  • Liya Kebede stars in the adaptation of Somali model Waris Dirie's excellent memoir Desert Flower. The thing that you should know about this film right off the bat is that it features a scene in which Kebede's character undergoes a particularly horrific form of FGM. Dirie is an anti-FGM activist, her book (and the several, more investigative and less personal, follow-ups she has written on the topic) deals extensively with the social, cultural, and religious dimensions of FGM, as well as its terrible impacts on women's health. And so you spend virtually the whole length of this overall light-hearted slip of a movie about a Somali refugee who gets discovered by a fashion photographer dreading that flashback to that scene. (At the screening I attended, about a half-dozen people walked out. Some were quite upset.) "It's a wonderful story about being a girl, overcoming things," says Kebede, a sentence which has to be in the running for Understatement Of The Year. Kebede also soft-pedals the political overtones of the film's subject matter, rejecting the idea that the movie could be seen as in any way "feminist." "It shows a lot about the courage of an individual," she says. "I mean, yes, it's about a girl, but really, it's about anyone." That's sort of the problem with this adaptation of Desert Flower in a nutshell: some important and even interesting ideas are raised, but the main players — including director Sherry Horman, who can't seem to make up her mind whether this should be the kind of movie that has montages set to pop music where the main character wears a lot of different outfits, or the kind of movie that has a minutes-long scene where a four-year-old gets held down, screaming, while an old lady cuts off her clitoris and labia minora with a rusty razor blade and stitches up her labia majora with thorns, and is then left bleeding profusely and screaming in the desert — don't seem inclined (or even able) to rise to them. [The Cut]

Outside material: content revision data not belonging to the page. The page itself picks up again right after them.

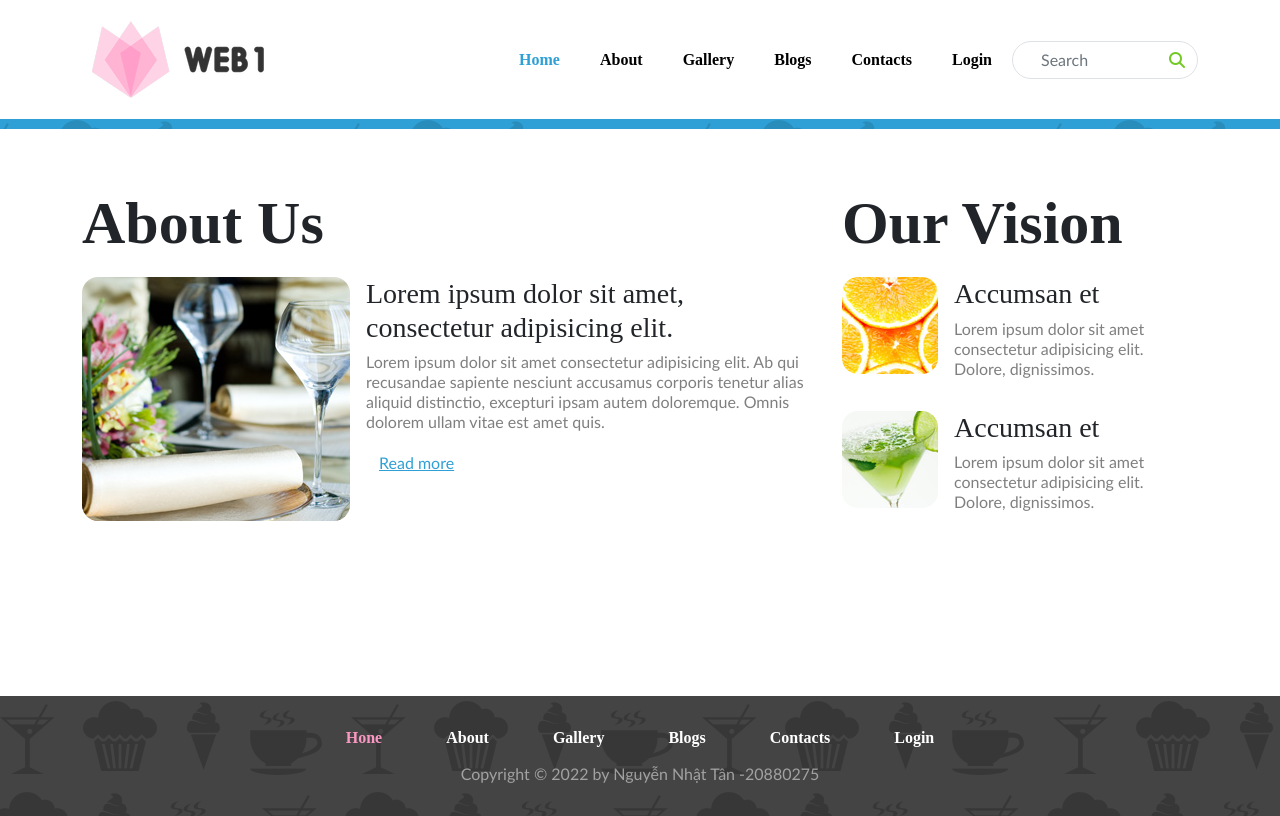
Repository: carembanhkem/web1-20880275
Page: about.html
An editor plug-in stored every save of this project. The page is shown before and after the next save, followed by the edit.
The browser window is 1280 px wide. The pictures show the whole page.
Some web fonts or font styles are not loaded; a fallback is used. Some web libraries are served in a nearby version.

Above is the page before, as saved 2023-02-06 11:29:33.
Console error: ReferenceError: bootstrap is not defined

After the next save:
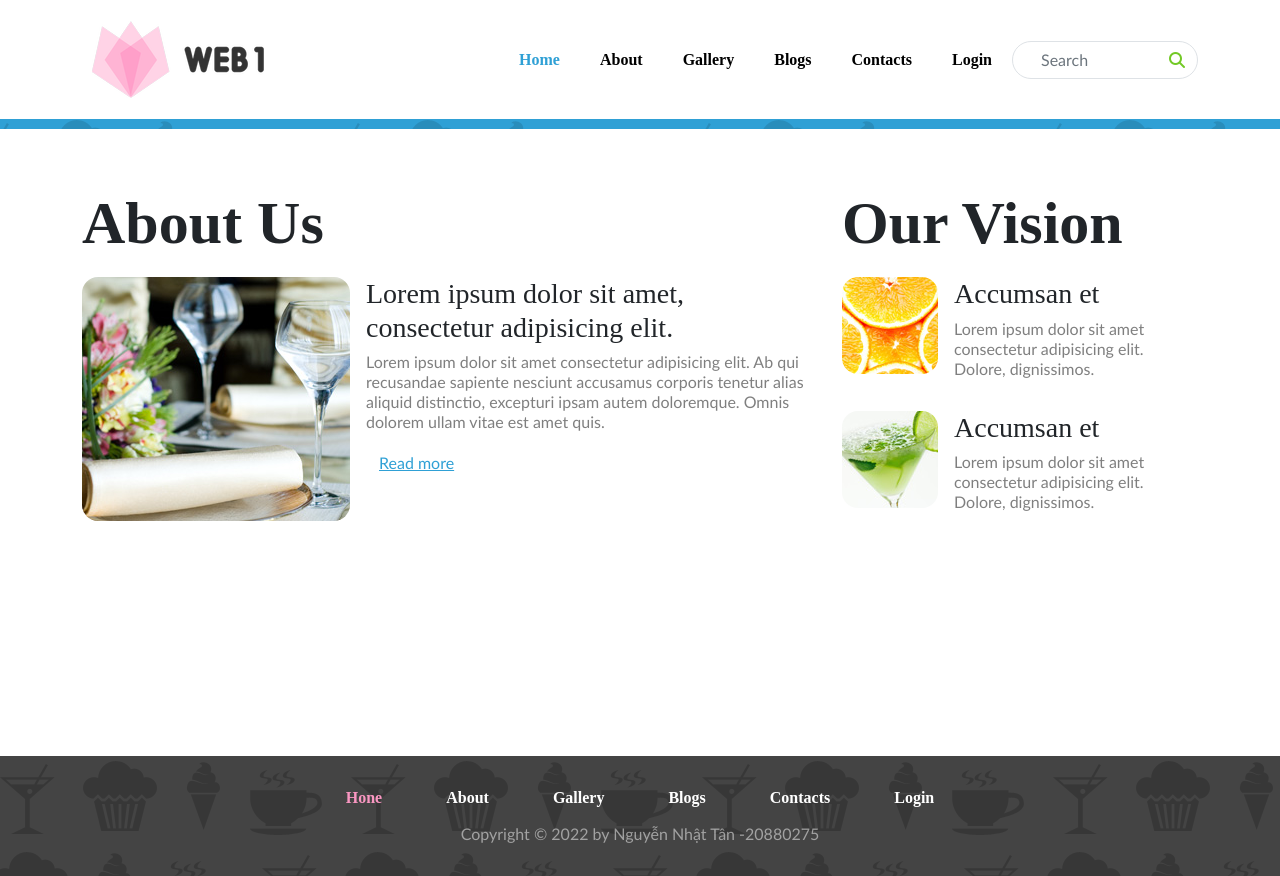
Saved 4 s later.
--- a/about.html
+++ b/about.html
@@ -89,7 +89,7 @@
     </section>
     <!-- Testimonials-->
     <section class="container-fluid py-5" id="testimonials">
-        <h1 class="text-white"></h1>
+        <h1 class="text-white">Testimonials</h1>
     </section>
 
     <!-- Footer -->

  • The founders of Lucky Brand have apparently launched a new project: a line called Civilianaire. [WWD]
  • Emmanuelle Alt says that the next issue of Vogue Paris includes an haute couture shoot with Kate Moss, by Mert Alas and Marcus Piggott. [Telegraph]
  • Fredericks of Hollywood has signed a deal with an Abu Dhabi-based company to open at least ten new stores in six Middle Eastern countries. [WWD]
  • Gareth Pugh says it took him "four or five seasons" worth of showing his collections before he made any sales to stores. "There was a point a couple of years ago, right before a show, when I barely had enough money to get my team over to Paris. But I think it's like Alcoholics Anonymous: Take every day as it comes." [Vice]
  • The C.E.O. of J.C. Penney made $13.1 million last year. How 'bout you? [WWD]
  • Vena Cava relaunched its website. Surf on over — the water's fine. [Official Site]
  • United Colors of Benetton's 2010 profits fell by 16% from 2009. Last year, the company made $134.6 million. The year before, it had made $169.6 million. [WWD]
  • Wow. Details magazine used to be awesome. [Racked]
  • The nation of Lithuania has formulated a national scent. The perfume is being distributed to Lithuanian soldiers serving overseas, and to foreign ambassadors in the capital, Vilnius. It's also for sale at the country's airports. Notes include bergamot, wild flower bouquet, raspberry, red berries, lily of the valley, lilac, rose, amber, and musk, and many of the ingredients are indigenous to Lithuania. [WWD]